Results: Disease-free survival (DFS) was significantly poorer in the men (10-year DFS, 51.7% vs. 66.5%; hazard ratio [HR], 1.79; 95% CI, 1.19-2.68; P = .004). Similar results were observed for overall survival (OS) (10-year OS, 70.7% vs. 84.2%; HR, 1.79; 95% CI, 1.01-3.15; P = .043). The cumulative incidence of death for causes not related to the primary breast cancer was significantly higher for men than for women (HR, 2.87; 95% CI, 1.58-5.22; P = .001), whereas the breast cancer-specific survival (BCSS) was similar between the 2 groups (10-year BCSS, 81.5% vs. 88%; HR, 1.27; 95% CI, 0.62-2.59; P = .517).
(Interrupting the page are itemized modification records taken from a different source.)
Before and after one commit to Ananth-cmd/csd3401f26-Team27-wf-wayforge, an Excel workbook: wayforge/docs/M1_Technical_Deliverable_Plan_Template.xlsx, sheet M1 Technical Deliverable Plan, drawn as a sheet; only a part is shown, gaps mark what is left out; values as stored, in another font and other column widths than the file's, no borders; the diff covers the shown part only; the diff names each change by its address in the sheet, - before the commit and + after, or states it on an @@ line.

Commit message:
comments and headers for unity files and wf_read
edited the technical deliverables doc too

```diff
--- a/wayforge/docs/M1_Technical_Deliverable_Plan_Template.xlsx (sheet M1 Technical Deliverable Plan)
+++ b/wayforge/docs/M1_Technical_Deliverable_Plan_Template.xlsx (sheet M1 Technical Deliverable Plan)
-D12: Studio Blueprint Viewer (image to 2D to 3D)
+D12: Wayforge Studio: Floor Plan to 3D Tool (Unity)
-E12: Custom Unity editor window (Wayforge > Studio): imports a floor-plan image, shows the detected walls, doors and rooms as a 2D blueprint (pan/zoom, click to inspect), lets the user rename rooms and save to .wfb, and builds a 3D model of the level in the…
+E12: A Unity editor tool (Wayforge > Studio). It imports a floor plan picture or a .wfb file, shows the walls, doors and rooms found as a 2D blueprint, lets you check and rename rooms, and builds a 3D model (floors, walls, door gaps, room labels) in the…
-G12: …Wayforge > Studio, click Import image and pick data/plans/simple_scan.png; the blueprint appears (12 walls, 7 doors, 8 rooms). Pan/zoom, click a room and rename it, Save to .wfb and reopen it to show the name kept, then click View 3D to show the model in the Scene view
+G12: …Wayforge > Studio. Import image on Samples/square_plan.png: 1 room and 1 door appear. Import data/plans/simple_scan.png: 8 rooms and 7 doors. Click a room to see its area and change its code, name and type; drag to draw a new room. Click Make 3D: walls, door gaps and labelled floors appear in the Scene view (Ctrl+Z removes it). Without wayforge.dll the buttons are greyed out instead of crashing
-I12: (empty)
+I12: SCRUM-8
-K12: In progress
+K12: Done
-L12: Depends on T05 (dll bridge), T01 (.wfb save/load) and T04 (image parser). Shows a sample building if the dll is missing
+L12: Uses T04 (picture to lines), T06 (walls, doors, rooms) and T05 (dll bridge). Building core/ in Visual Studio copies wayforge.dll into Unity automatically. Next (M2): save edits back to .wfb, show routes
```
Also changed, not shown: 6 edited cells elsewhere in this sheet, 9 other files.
Conclusion: This comparative series found that men with breast cancer had a poorer DFS and OS when compared with women. The men also had a higher risk of contralateral tumors and second primaries. Appropriate counseling, surveillance, and prevention are recommended to improve survival for these individuals.
Keywords: Counseling; Men; Prevention; Second primaries; Survival.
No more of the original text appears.